Dozens of people from across Yorkshire have travelled to Dignitas to end their life in recent years, new figures reveal, as campaigners warn over "broken and barbaric" assisted dying laws.

New research outlines where people attending the assisted dying centre in Switzerland have travelled from, including 30 Yorkshire people over the past two decades.

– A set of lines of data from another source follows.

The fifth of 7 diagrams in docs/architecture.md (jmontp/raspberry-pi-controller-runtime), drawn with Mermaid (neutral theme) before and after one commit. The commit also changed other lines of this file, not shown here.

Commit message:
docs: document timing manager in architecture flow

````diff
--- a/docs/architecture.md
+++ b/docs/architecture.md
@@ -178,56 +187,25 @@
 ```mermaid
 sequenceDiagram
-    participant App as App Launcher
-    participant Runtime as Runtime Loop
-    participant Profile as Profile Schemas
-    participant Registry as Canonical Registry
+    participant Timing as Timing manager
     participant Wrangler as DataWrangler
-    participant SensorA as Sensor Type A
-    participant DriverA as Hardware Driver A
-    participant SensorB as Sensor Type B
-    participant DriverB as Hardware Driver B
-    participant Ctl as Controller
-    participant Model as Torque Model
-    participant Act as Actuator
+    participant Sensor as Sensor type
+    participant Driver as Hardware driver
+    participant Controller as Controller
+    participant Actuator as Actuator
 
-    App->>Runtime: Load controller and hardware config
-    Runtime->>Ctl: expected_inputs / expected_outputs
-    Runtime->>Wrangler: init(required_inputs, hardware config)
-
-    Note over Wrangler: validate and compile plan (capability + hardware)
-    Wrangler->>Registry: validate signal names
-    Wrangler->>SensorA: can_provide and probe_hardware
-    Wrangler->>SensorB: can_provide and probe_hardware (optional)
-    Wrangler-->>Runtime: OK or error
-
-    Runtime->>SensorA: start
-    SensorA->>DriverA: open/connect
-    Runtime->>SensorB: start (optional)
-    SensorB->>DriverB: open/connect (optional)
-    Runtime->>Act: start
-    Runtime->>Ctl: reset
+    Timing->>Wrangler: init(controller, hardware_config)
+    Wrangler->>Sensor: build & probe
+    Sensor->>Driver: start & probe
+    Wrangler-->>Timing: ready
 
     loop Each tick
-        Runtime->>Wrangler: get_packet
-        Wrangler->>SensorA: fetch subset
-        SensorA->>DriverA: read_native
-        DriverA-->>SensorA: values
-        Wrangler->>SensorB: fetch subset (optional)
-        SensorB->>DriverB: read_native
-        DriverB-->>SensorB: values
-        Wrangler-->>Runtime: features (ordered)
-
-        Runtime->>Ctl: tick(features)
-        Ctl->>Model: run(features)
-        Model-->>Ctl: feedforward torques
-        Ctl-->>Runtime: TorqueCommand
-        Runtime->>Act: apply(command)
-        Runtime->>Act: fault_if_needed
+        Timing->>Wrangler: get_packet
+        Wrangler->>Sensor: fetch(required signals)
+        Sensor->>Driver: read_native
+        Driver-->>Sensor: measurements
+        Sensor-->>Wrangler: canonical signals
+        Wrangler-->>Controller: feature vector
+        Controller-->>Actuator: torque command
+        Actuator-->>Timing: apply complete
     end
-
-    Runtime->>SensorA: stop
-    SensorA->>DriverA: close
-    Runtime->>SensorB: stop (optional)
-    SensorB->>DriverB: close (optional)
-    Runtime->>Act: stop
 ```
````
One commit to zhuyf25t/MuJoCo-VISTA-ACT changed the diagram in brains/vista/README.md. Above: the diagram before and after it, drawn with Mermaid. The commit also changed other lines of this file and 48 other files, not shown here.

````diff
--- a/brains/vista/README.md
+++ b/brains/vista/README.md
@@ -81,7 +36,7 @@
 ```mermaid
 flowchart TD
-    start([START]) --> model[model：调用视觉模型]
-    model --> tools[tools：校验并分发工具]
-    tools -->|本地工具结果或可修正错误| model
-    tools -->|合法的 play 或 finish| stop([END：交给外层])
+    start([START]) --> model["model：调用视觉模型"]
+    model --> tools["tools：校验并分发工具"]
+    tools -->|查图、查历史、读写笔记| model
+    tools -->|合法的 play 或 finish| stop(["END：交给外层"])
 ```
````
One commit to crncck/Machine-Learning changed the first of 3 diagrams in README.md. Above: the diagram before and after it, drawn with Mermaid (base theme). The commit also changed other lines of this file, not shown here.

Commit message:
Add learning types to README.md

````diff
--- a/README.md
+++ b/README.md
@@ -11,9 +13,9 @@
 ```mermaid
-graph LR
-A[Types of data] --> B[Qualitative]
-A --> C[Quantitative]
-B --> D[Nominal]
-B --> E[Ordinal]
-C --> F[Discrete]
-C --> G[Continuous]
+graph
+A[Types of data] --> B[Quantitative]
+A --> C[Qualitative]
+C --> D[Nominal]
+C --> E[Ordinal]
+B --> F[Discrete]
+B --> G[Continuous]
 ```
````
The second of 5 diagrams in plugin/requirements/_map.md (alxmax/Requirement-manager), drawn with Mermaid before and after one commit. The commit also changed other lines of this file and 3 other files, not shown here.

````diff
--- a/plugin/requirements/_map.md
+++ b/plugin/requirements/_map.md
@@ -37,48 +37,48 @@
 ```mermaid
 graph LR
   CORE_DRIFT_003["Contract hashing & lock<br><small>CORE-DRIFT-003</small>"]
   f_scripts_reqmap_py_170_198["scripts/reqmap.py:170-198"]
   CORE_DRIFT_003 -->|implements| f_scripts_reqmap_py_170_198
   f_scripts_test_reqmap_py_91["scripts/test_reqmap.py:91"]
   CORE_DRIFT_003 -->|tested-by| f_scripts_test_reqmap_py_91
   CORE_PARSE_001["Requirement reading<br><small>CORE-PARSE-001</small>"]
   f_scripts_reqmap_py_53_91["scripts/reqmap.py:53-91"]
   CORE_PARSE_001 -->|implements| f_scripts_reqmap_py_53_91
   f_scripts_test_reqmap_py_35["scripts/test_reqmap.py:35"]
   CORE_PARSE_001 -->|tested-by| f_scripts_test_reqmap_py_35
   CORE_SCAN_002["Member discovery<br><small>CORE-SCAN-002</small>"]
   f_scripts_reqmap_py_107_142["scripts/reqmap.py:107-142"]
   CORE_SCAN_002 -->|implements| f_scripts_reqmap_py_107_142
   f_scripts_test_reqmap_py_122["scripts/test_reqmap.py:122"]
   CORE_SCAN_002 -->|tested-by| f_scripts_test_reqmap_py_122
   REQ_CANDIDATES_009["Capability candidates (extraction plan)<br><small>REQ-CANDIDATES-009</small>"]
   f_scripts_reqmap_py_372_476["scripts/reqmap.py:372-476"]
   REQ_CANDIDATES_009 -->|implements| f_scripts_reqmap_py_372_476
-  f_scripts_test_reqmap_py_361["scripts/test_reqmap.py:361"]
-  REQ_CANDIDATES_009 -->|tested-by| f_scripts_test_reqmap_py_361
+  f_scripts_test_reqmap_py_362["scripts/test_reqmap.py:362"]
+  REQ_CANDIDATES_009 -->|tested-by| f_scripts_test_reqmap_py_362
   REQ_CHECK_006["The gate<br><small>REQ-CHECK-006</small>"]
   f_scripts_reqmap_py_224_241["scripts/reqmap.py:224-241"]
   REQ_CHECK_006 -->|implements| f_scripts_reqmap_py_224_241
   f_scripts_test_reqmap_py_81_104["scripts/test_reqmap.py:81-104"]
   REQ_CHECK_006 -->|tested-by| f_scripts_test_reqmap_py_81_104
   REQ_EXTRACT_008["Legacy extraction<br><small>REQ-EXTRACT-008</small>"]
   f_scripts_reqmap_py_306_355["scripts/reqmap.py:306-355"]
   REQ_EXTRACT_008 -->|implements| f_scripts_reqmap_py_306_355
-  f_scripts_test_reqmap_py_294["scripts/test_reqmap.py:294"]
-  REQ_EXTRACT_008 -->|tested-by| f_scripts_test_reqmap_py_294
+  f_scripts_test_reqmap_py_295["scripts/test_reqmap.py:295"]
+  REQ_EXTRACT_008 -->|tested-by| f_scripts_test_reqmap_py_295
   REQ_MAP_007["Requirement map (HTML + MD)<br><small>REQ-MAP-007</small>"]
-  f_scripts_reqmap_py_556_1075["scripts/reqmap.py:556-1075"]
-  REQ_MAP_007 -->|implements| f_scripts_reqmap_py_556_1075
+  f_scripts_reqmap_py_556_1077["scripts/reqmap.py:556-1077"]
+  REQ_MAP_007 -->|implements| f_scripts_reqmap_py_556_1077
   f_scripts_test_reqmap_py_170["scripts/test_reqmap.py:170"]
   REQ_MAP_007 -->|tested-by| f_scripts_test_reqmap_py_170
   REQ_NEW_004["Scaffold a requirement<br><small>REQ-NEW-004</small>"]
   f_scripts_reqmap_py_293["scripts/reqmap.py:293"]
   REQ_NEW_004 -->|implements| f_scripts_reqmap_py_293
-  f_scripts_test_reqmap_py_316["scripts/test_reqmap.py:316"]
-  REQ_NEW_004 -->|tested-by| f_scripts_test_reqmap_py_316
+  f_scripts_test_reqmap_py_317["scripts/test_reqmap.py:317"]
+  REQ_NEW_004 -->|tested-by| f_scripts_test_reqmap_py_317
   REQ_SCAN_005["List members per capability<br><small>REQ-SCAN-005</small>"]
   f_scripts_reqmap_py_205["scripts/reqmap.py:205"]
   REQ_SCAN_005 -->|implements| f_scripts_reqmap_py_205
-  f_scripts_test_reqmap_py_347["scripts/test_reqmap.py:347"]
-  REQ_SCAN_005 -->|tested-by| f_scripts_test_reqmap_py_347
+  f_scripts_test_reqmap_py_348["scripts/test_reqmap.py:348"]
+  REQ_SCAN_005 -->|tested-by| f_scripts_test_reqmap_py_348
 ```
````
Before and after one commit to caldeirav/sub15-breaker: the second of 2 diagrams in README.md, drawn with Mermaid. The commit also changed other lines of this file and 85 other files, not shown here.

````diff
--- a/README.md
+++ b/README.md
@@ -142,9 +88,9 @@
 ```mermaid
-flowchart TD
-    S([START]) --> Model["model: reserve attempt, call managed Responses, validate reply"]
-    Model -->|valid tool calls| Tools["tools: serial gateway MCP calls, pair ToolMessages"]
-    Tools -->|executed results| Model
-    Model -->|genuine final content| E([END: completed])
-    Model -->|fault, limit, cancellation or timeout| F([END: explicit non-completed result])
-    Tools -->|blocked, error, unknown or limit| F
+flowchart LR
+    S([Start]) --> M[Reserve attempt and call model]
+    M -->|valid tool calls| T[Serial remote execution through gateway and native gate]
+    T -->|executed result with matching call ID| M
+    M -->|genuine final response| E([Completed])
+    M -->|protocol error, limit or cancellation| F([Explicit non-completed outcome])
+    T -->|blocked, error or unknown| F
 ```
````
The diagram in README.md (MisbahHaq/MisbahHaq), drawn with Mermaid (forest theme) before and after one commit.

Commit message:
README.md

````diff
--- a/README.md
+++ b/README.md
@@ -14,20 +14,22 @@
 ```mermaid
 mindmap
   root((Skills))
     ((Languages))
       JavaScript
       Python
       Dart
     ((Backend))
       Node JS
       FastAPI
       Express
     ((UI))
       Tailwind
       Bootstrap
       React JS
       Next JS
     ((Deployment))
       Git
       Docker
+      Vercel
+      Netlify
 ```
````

Campaign group the Assisted Dying Coalition has warned over the "inadequacy and disparity" of the current system, calling on UK lawmakers to show more compassion.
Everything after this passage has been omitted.